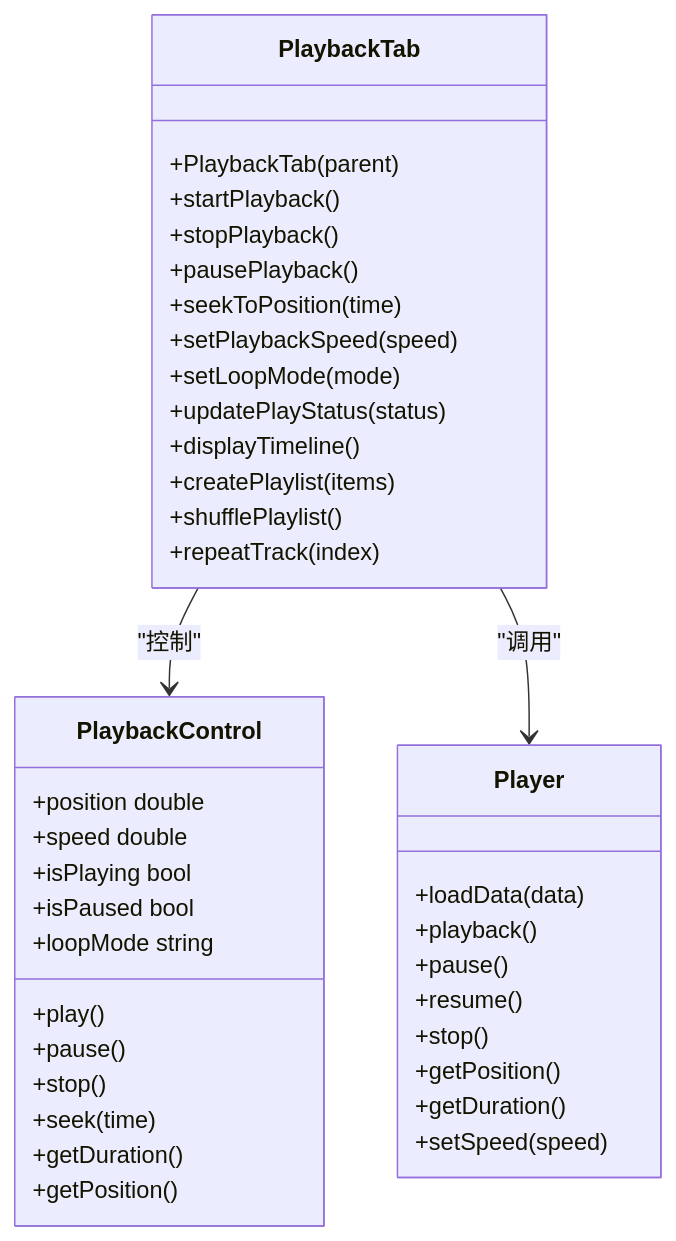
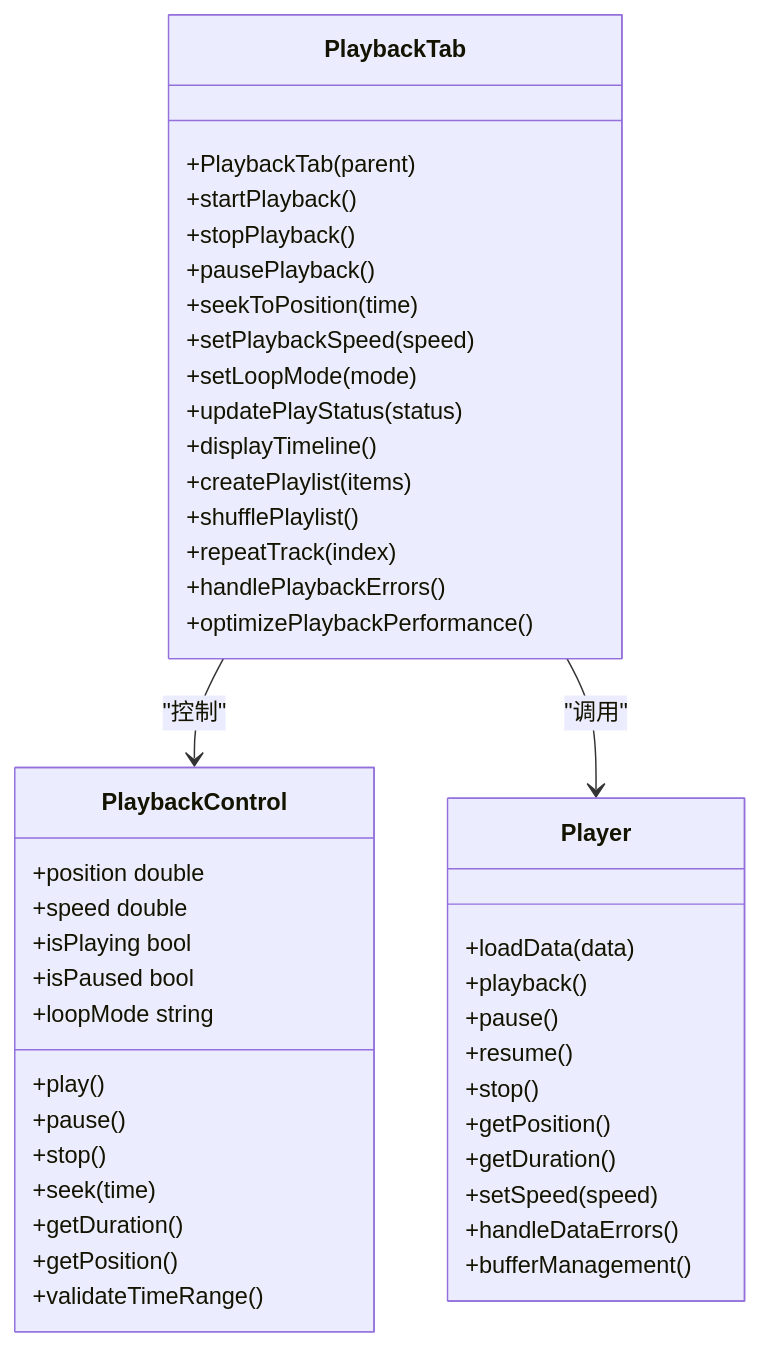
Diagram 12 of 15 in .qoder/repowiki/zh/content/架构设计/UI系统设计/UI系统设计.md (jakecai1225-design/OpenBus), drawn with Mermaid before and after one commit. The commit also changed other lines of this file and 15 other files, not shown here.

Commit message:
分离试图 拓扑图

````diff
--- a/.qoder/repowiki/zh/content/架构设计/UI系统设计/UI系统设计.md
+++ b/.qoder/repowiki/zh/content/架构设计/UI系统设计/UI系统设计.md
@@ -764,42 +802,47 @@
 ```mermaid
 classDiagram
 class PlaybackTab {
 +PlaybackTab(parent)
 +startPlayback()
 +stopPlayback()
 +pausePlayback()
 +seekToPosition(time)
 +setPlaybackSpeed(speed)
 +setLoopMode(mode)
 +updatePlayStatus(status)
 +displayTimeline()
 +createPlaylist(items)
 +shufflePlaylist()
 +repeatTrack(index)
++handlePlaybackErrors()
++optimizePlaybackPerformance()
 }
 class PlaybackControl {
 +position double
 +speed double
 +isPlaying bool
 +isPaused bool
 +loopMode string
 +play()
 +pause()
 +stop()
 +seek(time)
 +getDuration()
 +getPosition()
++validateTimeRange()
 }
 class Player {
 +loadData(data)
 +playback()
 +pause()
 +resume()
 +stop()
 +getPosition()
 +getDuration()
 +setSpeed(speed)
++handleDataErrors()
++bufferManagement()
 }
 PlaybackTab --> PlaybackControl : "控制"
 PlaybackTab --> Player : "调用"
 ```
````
····················
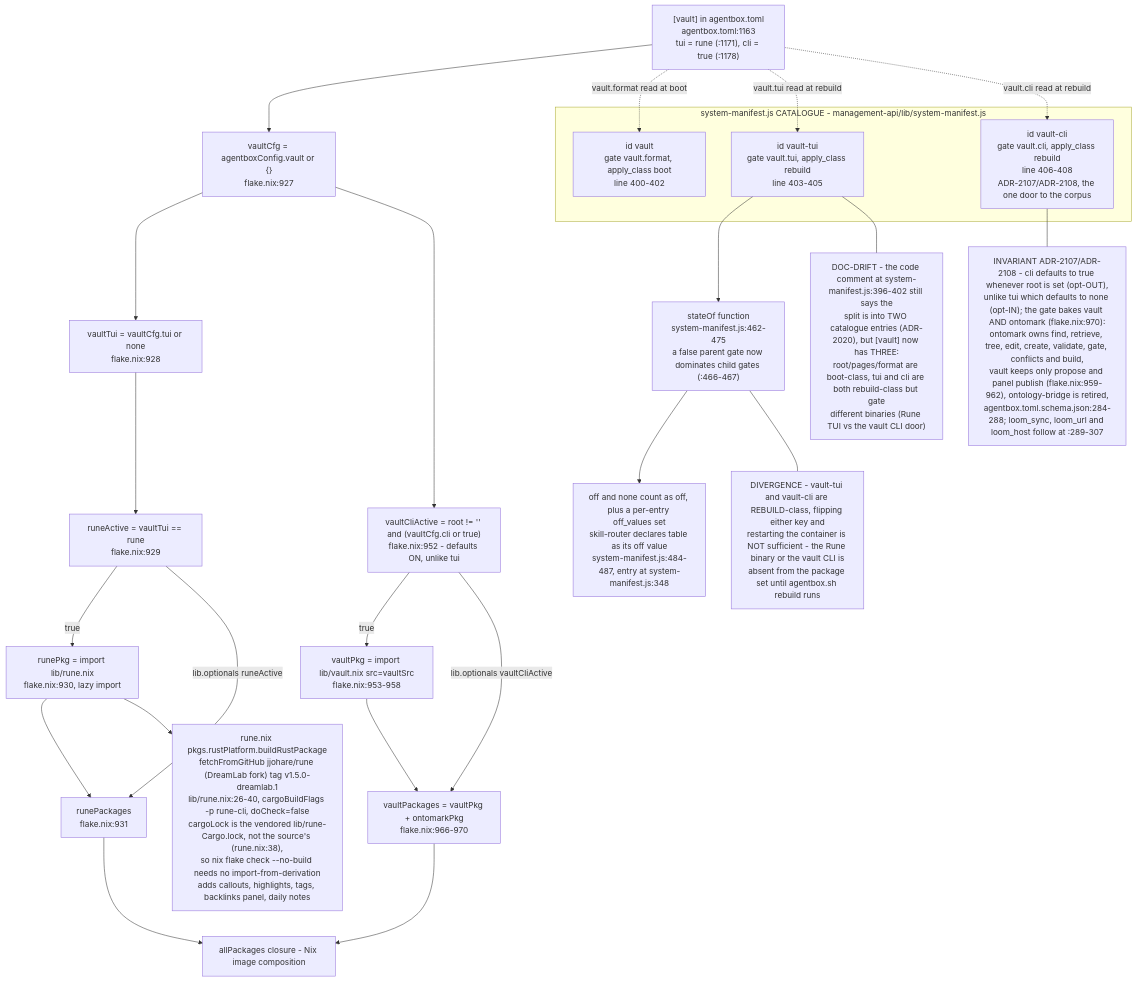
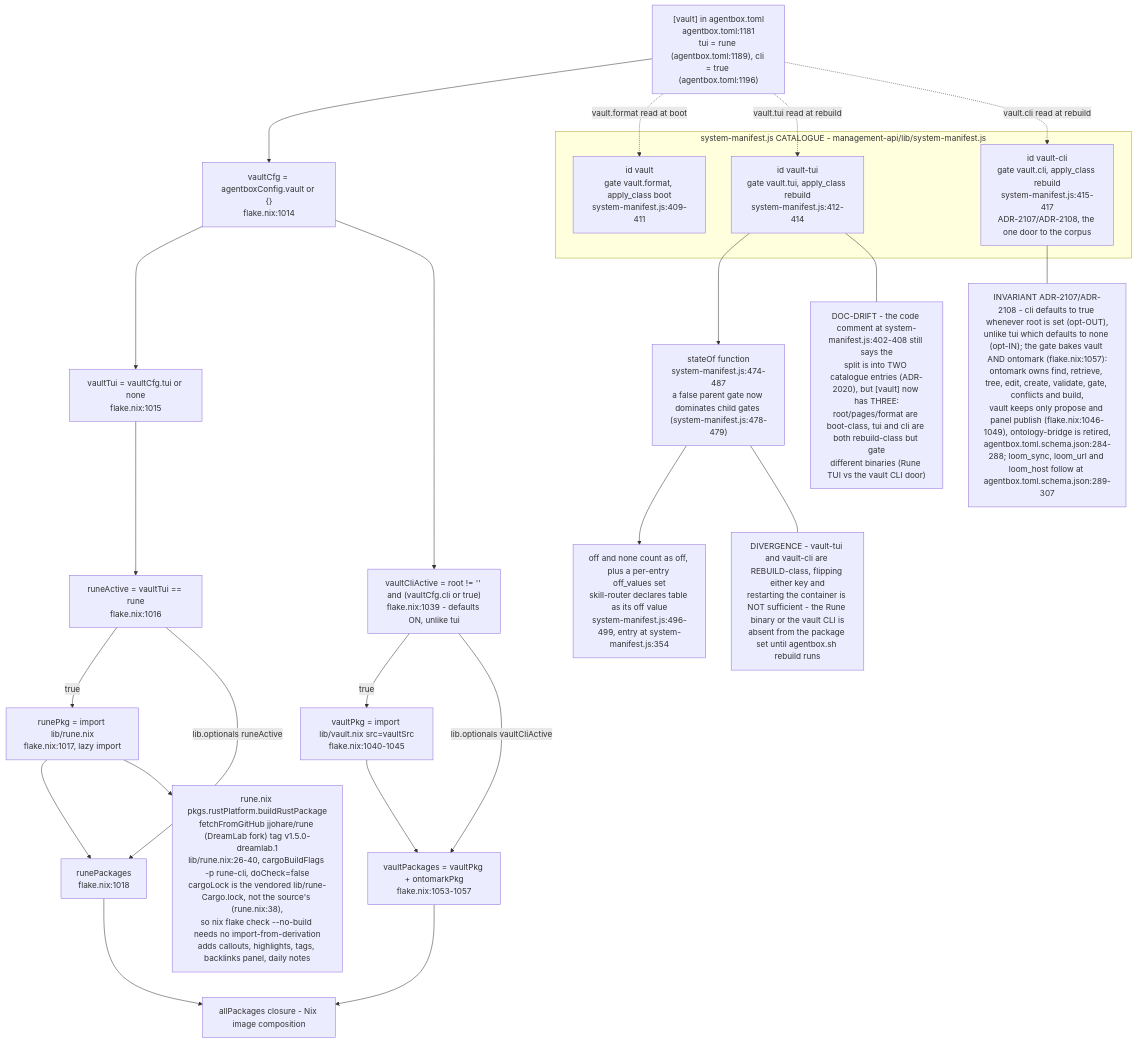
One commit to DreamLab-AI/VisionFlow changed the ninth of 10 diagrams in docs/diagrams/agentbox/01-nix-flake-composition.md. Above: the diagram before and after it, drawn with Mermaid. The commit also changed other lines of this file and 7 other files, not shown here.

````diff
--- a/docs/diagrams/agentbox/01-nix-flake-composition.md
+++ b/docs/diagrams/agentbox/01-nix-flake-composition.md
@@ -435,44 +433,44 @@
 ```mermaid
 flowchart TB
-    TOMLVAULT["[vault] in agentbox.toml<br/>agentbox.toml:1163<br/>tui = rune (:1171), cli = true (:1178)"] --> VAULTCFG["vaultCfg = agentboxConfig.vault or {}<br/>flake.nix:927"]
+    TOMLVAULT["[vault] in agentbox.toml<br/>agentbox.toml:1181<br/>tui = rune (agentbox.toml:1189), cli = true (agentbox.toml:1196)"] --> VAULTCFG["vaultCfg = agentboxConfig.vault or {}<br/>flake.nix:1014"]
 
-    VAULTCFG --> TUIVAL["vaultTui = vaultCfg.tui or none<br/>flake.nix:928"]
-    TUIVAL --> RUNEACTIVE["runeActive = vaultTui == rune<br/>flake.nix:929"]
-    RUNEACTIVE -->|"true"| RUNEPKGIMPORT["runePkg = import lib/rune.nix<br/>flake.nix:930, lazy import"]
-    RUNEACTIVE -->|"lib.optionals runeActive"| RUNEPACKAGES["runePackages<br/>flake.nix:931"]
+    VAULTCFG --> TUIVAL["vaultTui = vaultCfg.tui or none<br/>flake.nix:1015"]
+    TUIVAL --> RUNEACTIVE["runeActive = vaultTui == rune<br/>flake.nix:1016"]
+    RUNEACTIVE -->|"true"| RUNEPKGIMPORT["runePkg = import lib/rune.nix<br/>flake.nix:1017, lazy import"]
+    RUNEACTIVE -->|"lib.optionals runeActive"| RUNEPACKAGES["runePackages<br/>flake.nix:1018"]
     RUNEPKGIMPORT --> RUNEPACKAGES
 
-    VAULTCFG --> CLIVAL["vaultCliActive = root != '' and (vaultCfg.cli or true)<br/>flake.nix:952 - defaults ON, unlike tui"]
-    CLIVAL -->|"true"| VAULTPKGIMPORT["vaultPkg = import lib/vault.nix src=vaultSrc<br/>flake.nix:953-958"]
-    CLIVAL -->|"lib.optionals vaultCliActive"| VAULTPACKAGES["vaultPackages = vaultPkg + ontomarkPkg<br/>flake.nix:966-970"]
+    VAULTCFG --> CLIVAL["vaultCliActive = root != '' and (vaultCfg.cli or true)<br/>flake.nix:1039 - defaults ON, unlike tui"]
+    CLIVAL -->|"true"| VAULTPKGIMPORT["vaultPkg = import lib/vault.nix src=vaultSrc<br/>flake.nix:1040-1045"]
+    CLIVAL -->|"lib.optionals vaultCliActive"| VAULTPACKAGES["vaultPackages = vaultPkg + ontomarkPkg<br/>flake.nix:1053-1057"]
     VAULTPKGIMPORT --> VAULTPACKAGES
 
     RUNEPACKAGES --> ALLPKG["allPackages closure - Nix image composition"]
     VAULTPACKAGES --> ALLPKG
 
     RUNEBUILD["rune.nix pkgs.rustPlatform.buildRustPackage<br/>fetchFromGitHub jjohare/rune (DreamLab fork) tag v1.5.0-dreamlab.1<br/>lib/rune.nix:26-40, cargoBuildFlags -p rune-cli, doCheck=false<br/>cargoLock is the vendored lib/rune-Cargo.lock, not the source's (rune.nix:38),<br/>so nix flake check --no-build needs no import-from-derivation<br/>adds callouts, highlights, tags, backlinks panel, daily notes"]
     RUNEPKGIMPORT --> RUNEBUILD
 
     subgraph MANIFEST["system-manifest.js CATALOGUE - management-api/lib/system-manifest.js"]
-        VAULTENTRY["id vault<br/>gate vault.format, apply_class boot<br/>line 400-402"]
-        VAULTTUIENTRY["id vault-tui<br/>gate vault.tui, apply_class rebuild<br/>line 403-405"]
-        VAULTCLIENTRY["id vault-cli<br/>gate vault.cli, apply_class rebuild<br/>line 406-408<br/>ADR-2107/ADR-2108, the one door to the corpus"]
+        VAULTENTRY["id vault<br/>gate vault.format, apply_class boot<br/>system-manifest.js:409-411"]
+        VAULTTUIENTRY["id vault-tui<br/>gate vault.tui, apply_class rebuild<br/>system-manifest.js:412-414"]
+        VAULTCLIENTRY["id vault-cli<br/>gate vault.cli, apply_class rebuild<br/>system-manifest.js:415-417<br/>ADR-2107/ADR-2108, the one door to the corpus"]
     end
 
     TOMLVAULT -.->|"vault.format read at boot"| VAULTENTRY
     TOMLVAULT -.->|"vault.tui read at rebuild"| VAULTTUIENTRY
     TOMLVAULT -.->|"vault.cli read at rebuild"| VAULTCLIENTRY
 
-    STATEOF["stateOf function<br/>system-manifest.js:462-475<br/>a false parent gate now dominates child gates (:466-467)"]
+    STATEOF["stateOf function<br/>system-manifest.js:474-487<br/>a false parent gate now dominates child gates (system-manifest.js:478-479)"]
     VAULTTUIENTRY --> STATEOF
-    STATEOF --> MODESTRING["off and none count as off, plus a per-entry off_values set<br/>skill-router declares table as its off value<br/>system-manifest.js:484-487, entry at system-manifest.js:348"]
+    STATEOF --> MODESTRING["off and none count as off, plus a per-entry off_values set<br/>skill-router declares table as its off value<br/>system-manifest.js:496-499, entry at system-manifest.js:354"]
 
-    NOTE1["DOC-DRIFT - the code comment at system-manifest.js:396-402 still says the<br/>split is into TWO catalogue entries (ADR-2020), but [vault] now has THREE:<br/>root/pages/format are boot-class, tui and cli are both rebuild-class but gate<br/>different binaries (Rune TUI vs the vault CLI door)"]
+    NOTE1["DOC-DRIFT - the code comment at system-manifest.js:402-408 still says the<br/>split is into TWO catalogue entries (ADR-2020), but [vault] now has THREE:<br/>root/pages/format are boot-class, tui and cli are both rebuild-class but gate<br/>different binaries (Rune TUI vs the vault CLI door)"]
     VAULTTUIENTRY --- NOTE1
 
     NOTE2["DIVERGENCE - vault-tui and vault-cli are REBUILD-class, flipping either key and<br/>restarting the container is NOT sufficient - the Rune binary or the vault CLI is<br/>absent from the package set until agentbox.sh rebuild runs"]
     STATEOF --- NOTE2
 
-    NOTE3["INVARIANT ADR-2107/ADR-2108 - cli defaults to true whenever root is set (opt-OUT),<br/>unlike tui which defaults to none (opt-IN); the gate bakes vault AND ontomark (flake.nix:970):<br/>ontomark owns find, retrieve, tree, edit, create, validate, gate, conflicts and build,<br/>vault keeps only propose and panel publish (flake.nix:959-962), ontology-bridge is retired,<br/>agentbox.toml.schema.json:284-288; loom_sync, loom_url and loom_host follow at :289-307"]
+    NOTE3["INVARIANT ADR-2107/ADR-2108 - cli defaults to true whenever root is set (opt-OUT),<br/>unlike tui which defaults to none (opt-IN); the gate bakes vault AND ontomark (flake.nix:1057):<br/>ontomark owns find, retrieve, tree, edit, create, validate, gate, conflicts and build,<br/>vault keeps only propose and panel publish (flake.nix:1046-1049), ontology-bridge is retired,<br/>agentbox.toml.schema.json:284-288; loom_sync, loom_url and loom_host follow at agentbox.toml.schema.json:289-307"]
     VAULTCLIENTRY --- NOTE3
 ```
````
····················
PROBLEM TO WORK ON
In the listing above, find each line containing "optionals" and copy it.

SOLUTION TO THIS PROBLEM
-    RUNEACTIVE -->|"lib.optionals runeActive"| RUNEPACKAGES["runePackages<br/>flake.nix:931"]
+    RUNEACTIVE -->|"lib.optionals runeActive"| RUNEPACKAGES["runePackages<br/>flake.nix:1018"]
-    CLIVAL -->|"lib.optionals vaultCliActive"| VAULTPACKAGES["vaultPackages = vaultPkg + ontomarkPkg<br/>flake.nix:966-970"]
+    CLIVAL -->|"lib.optionals vaultCliActive"| VAULTPACKAGES["vaultPackages = vaultPkg + ontomarkPkg<br/>flake.nix:1053-1057"]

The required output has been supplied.